Our Venue is the Buendia Chapel located at Dela Costa St., Makati City. As you would recall, the Buendia Chapel is the same venue for the Law Society’s Grand Launching and Induction Ceremony last August 21, 2008 (see lds.org.ph ‘Philippines Country Website’ August 21, 2008 and Liahona Magazine February 2009 issue) and so we feel that it would be a fitting site for the first year anniversary and provides the perfect venue for the working sessions of the event. Historically, Buendia Chapel is the very first chapel built by the LDS Church in the Philippines. Its location also is another factor for the choice of the venue. Urban lifestyle and affluence are nowhere more pronounced in the Philippines than in Makati, the country’s classiest city. Bustling and modern, it is the country’s model for city planning, rising in less than a decade from vast stretches of empty land to become the nation’s premier city. The affluent city southwest of Makati is the country’s financial center, earning it the nickname, “Wall Street of the Philippines.”
We will adjourn to the Bayan Chapel in Dasmarinas Cavite for our Closing Program and Dinner and be able to have a smell of fresh, cool air and a magnificent view of the country side on our way there. Before leaving Makati, we will have a brief visit to the World War II Manila American Cemetery and Memorial located at Fort Bonifacio in the district of Taguig, which is just the opposite side of the Buendia Chapel across Edsa. The cemetery is the final resting place for 17,206 American military dead lost during the War in the Pacific for New Guinea and the Philippines. A monument is inscribed with the names of 36,285 Americans whose remains were never found or identified. Twenty-five large mosaic maps around the chapel depict the Pacific campaigns. For Church history, the American Cemetery was where, Elder Gordon B. Hinckley, then Assistant to the Twelve, met with a small group of local servicemen, American residents, Filipino members and their families last April 28, 1961, to offer a prayer for the islands and open the islands for missionary work. The first missionaries, Elders Ray Goodson, Harry Murray, Kent Lowe and Nestor Ledesma, arrived in Manila on June 5, 1961.
Our Delegates will include practitioners, students, judicial officers, government employees , key Church leaders and their families. They will provide an interesting range of perspectives, insightful comments, and provocative questions. We need and value your participation and contribution. Each delegate will inform, enlighten and uplift each other.

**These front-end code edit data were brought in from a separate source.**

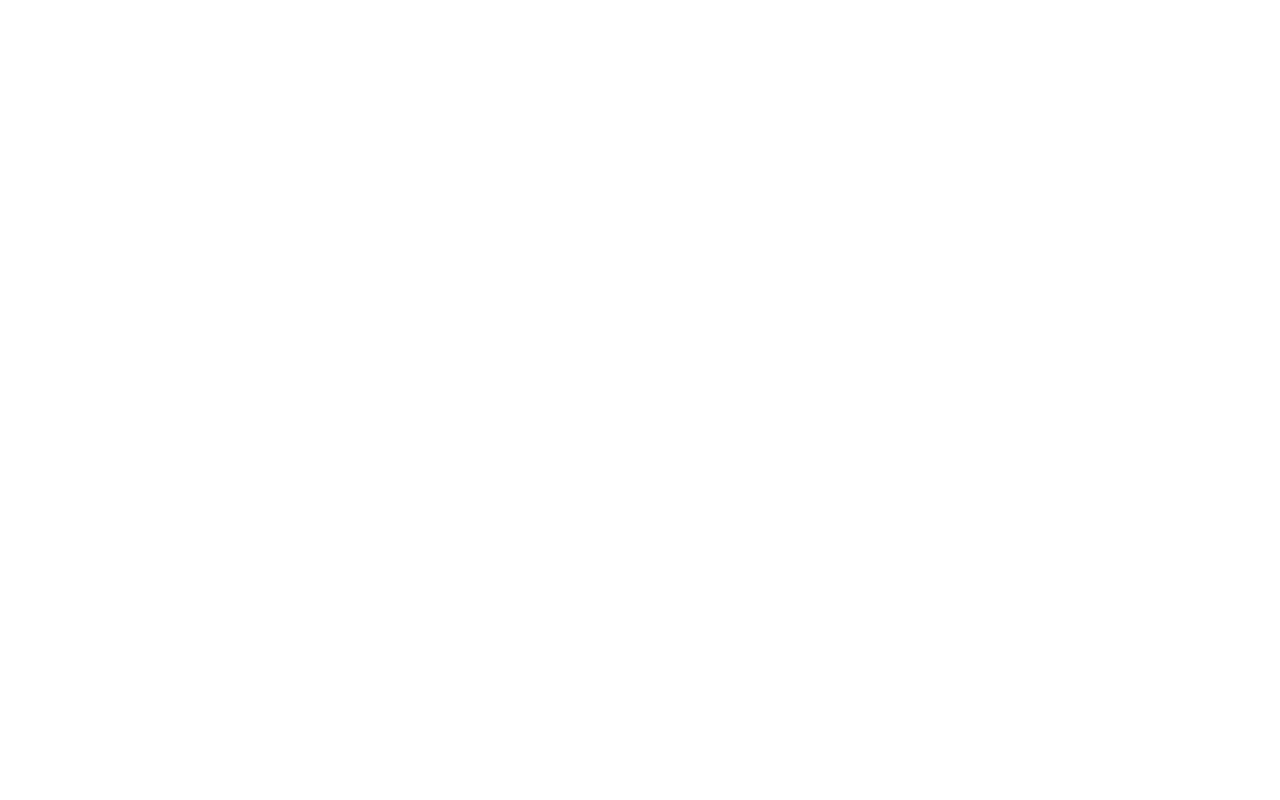
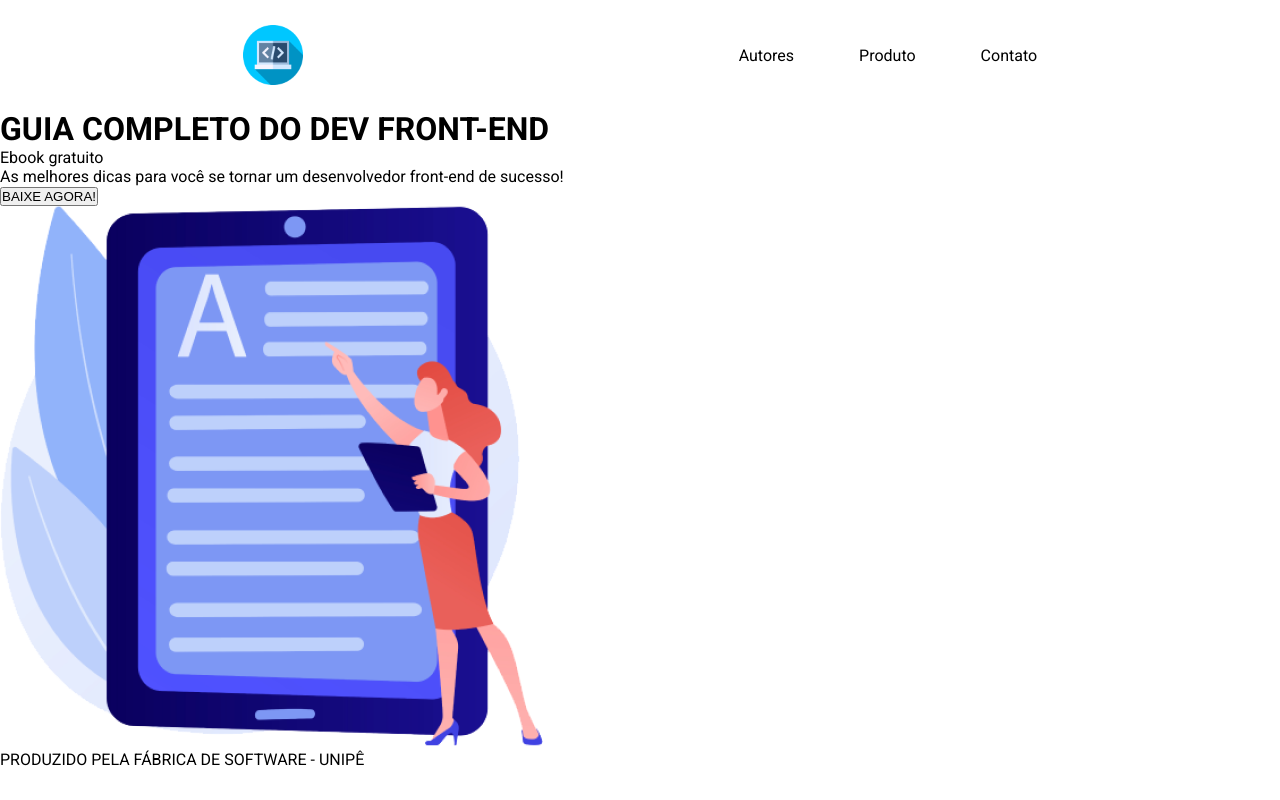
Before and after one commit to nandorsm/projeto-fabrica, a plain HTML site: page index.html in a window 1280 px wide. Drawn offline with Linux system fonts and the light colour scheme.

Commit message:
secondCommit

```diff
--- a/index.html
+++ b/index.html
@@ -4,9 +4,35 @@
     <meta charset="UTF-8">
     <meta http-equiv="X-UA-Compatible" content="IE=edge">
     <meta name="viewport" content="width=device-width, initial-scale=1.0">
+    <link rel="stylesheet" type="text/css" href="style.css">
+
     <title>Guia completo do dev Front-End</title>
 </head>
 <body>
 
+    <header class="header">
+        <img id="logo1" class="logo" src="logo.png">
+        <nav class="menu">
+            <a class="item-menu">Autores</a>
+            <a class="item-menu">Produto</a>
+            <a class="item-menu">Contato</a>
+        </nav>
+    </header>
+
+    <main class="area-principal">
+        <div class="conteudo-principal">
+            <h1 class="titulo">GUIA COMPLETO DO DEV FRONT-END</h1>
+            <p class="paragrafo">Ebook gratuito</p>
+            <p class="paragrafo">As melhores dicas para você se tornar um desenvolvedor front-end de sucesso!</p>
+            <button class="botao">BAIXE AGORA!</button>
+        </div>
+        <img class="imagem" src="imagem 1.png">
+    </main>
+
+
+    <footer class="rodape">
+        <p class="paragrafo-rodape">PRODUZIDO PELA FÁBRICA DE SOFTWARE - UNIPÊ</p>
+    </footer>
+
 </body>
 </html>
--- /dev/null
+++ b/style.css
@@ -0,0 +1,38 @@
+@import url('https://fonts.googleapis.com/css2?family=Roboto:wght@400;700;900&display=swap');
+
+:root {
+    --cor-botao: #FFB800;
+    --cor-botao-foco: #FF900E;
+}
+
+* {
+    /* comentar atalho: ctrl + 2 PONTOS */
+    box-sizing: border-box;
+    margin: 0;
+    padding: 0;
+    text-decoration: none;
+}
+
+body {
+    font-family: 'Roboto', sans-serif;
+}
+/* sites guia para o FLEX BOX */
+/* https://css-tricks.com/snippets/css/a-guide-to-flexbox/ */
+/* https://www.alura.com.br/artigos/css-guia-do-flexbox?gclid=CjwKCAjw_tWRBhAwEiwALxFPoSYBwG58-EXlTM2sqU4q61XaGkXGjcFdWtTOzJrdAGO-Blz9FUem8BoCJqIQAvD_BwE */
+
+.header {
+    display:flex;
+    flex-direction: row;
+    align-items: center;
+    justify-content: space-around;
+    padding: 25px;
+}
+
+.logo {
+    height: 60px;
+}
+
+.menu {
+    display: flex;
+    gap: 65px;
+}
```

We look forward to seeing you all at the Conference. Please come prepared to enjoy the spirit and fellowship of our learned friends in the Law.
ATTY. MARY ANN L. OJEDA